• Work item:
Going through the entries below, work out how many lines have the string "events" in them. Give the number and nothing more.

**** Dataset

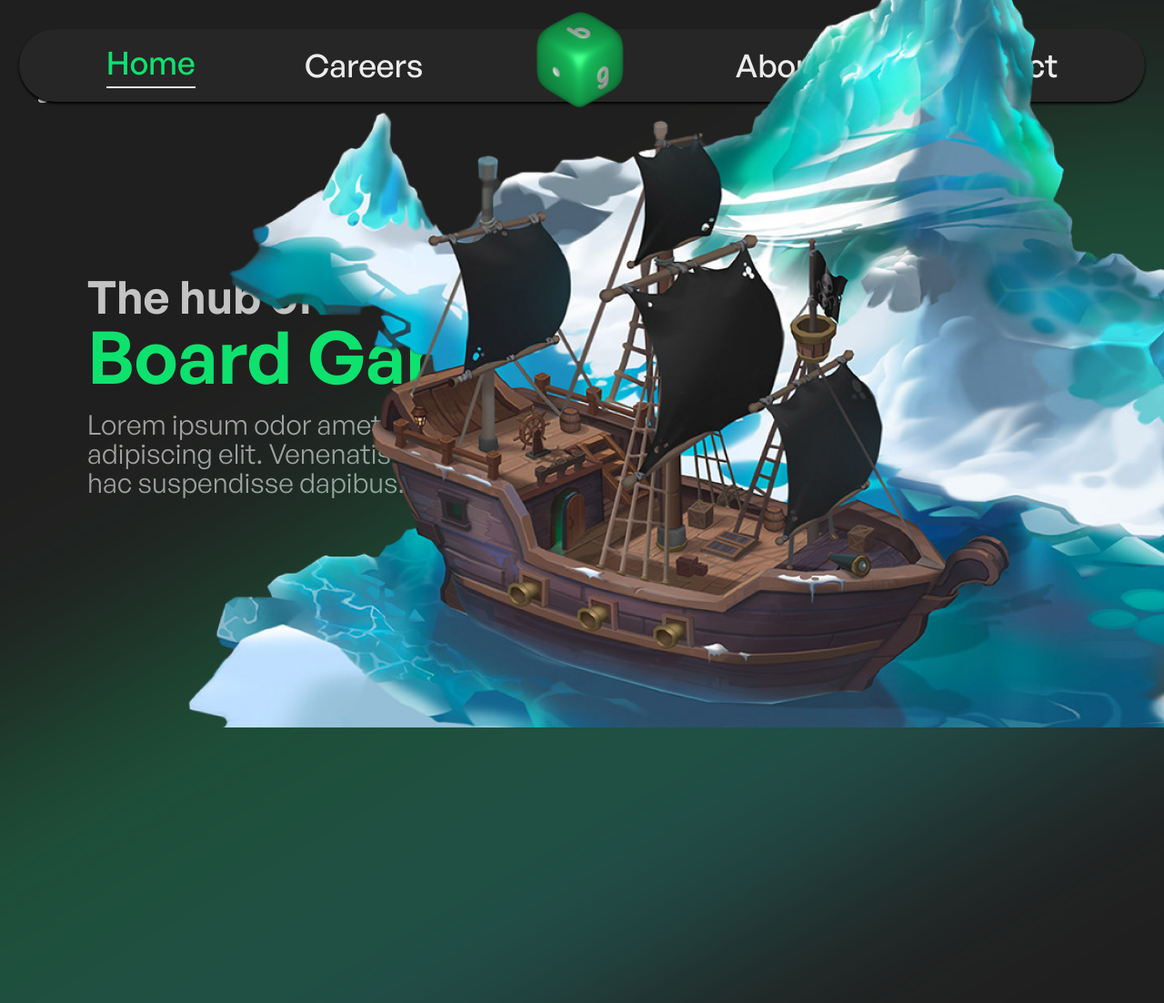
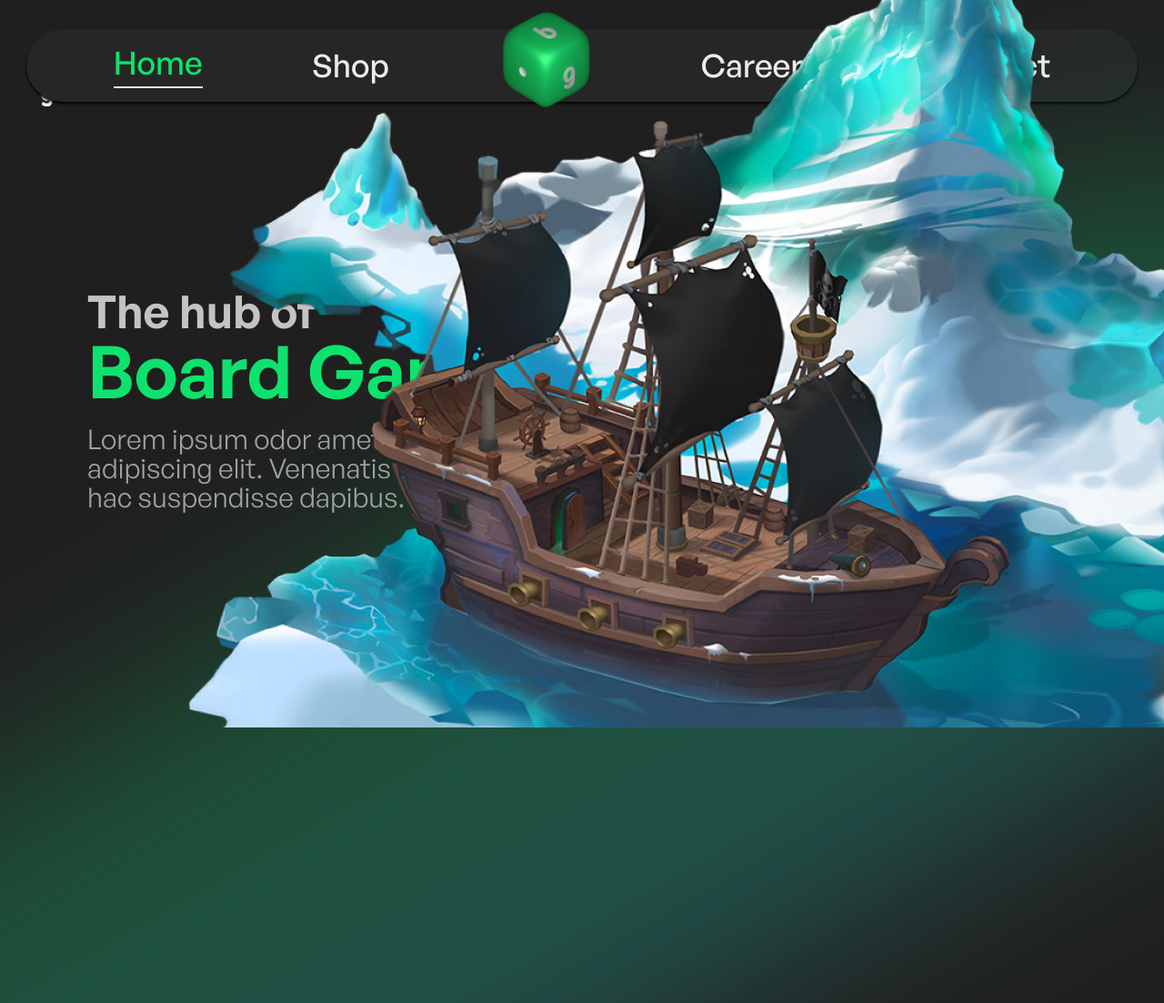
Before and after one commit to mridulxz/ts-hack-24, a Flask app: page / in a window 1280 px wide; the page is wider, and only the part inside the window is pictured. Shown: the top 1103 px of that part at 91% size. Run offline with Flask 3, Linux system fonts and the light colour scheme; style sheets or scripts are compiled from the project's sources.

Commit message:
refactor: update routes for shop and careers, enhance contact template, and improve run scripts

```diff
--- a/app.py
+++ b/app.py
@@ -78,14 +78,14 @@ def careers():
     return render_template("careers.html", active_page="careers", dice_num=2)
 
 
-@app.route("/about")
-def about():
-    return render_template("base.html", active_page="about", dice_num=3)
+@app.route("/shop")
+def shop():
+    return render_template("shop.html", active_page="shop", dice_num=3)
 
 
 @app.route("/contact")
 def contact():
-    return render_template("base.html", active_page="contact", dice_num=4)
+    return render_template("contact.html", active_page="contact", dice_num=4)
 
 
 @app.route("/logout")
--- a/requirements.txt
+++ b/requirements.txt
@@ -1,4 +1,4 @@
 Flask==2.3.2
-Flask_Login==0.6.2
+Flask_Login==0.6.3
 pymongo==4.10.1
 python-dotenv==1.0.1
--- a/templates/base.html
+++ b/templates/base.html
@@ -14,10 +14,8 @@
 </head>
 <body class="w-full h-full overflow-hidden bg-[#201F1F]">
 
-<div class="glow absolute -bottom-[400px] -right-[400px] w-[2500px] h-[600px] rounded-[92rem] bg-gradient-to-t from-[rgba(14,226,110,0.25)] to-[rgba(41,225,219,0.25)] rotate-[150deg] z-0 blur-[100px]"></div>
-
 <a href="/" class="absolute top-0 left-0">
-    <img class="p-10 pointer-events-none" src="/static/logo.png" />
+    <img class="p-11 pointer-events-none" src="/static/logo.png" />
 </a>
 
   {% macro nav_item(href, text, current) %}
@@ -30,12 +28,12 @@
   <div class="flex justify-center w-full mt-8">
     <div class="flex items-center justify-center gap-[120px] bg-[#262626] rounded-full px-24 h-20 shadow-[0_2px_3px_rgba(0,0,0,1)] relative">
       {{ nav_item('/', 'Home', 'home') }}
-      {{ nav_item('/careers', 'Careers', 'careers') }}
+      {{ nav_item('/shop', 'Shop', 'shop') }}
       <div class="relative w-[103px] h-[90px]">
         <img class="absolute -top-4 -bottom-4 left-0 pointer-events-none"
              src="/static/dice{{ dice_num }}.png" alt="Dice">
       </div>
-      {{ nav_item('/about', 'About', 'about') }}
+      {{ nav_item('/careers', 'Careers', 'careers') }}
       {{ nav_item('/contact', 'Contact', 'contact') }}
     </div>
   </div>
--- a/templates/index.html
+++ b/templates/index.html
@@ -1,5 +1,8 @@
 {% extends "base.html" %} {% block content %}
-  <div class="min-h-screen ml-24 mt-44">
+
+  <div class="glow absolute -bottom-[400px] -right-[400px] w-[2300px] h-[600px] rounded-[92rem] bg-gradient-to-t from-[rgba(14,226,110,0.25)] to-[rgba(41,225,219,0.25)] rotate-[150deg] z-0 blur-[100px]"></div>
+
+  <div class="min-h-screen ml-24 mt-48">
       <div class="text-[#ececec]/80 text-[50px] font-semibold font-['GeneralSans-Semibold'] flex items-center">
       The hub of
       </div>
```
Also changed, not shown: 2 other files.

********
**** Dataset

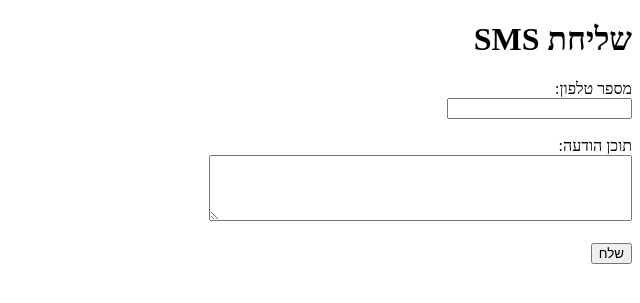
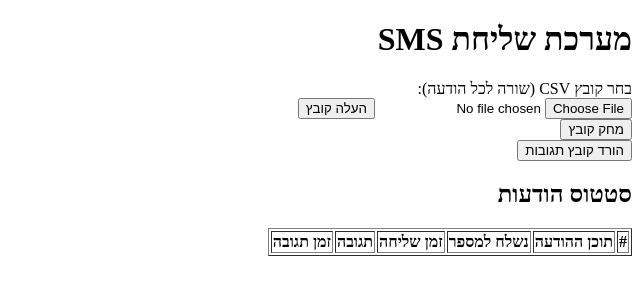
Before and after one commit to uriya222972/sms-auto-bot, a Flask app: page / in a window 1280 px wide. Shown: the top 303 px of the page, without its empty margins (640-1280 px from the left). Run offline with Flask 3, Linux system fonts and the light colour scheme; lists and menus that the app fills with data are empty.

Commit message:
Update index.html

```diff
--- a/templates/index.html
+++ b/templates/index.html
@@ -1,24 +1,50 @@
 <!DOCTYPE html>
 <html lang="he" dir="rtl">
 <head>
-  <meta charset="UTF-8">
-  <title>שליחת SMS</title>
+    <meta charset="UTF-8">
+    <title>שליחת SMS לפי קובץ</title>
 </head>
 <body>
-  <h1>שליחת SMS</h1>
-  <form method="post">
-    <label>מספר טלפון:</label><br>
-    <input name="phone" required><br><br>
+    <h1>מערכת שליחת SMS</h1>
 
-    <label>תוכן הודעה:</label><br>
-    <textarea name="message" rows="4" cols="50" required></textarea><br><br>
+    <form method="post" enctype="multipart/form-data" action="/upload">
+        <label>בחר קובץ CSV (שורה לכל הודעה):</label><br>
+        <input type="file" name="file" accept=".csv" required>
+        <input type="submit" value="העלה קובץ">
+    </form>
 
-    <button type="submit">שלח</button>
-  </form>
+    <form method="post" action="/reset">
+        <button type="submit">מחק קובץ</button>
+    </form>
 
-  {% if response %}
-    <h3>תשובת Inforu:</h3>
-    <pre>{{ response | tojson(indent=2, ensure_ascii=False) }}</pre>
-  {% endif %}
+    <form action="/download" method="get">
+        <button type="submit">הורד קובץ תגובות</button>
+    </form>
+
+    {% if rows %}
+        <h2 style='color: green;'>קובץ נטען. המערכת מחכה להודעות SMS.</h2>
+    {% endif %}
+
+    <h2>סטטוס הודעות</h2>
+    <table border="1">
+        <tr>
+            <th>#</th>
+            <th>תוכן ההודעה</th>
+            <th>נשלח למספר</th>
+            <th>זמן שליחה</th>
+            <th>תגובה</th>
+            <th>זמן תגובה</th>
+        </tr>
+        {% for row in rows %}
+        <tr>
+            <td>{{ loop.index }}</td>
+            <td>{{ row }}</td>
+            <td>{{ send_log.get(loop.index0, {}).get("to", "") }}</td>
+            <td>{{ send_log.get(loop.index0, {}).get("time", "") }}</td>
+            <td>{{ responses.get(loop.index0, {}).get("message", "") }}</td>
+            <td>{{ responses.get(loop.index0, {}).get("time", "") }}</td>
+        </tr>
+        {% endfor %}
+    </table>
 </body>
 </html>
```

********
**** Dataset

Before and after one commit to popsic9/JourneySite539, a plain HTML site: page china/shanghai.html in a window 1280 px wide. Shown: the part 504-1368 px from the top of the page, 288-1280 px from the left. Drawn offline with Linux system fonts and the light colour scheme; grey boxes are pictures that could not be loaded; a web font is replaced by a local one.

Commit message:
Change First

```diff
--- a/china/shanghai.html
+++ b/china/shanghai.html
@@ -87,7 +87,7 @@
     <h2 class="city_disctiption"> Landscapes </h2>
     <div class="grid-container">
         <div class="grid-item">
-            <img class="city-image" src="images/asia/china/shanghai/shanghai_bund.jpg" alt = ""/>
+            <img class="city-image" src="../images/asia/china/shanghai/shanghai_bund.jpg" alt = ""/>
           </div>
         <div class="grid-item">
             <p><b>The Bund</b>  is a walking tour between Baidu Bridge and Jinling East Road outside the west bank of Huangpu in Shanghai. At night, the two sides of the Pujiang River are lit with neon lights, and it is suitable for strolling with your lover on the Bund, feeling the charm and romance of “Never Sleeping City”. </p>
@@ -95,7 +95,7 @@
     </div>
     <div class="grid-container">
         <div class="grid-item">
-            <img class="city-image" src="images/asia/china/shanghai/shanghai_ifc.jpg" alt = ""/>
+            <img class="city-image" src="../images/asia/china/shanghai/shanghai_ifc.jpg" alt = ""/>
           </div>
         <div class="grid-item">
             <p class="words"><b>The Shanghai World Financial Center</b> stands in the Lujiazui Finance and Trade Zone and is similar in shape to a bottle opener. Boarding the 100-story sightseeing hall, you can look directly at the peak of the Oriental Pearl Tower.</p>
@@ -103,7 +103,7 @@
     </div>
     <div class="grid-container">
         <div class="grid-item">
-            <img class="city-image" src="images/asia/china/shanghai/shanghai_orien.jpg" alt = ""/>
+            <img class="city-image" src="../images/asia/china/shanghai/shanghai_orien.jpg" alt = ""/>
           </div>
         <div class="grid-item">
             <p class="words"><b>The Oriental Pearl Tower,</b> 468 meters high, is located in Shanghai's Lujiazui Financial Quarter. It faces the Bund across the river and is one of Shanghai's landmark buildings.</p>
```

********

• Solution to this task:
3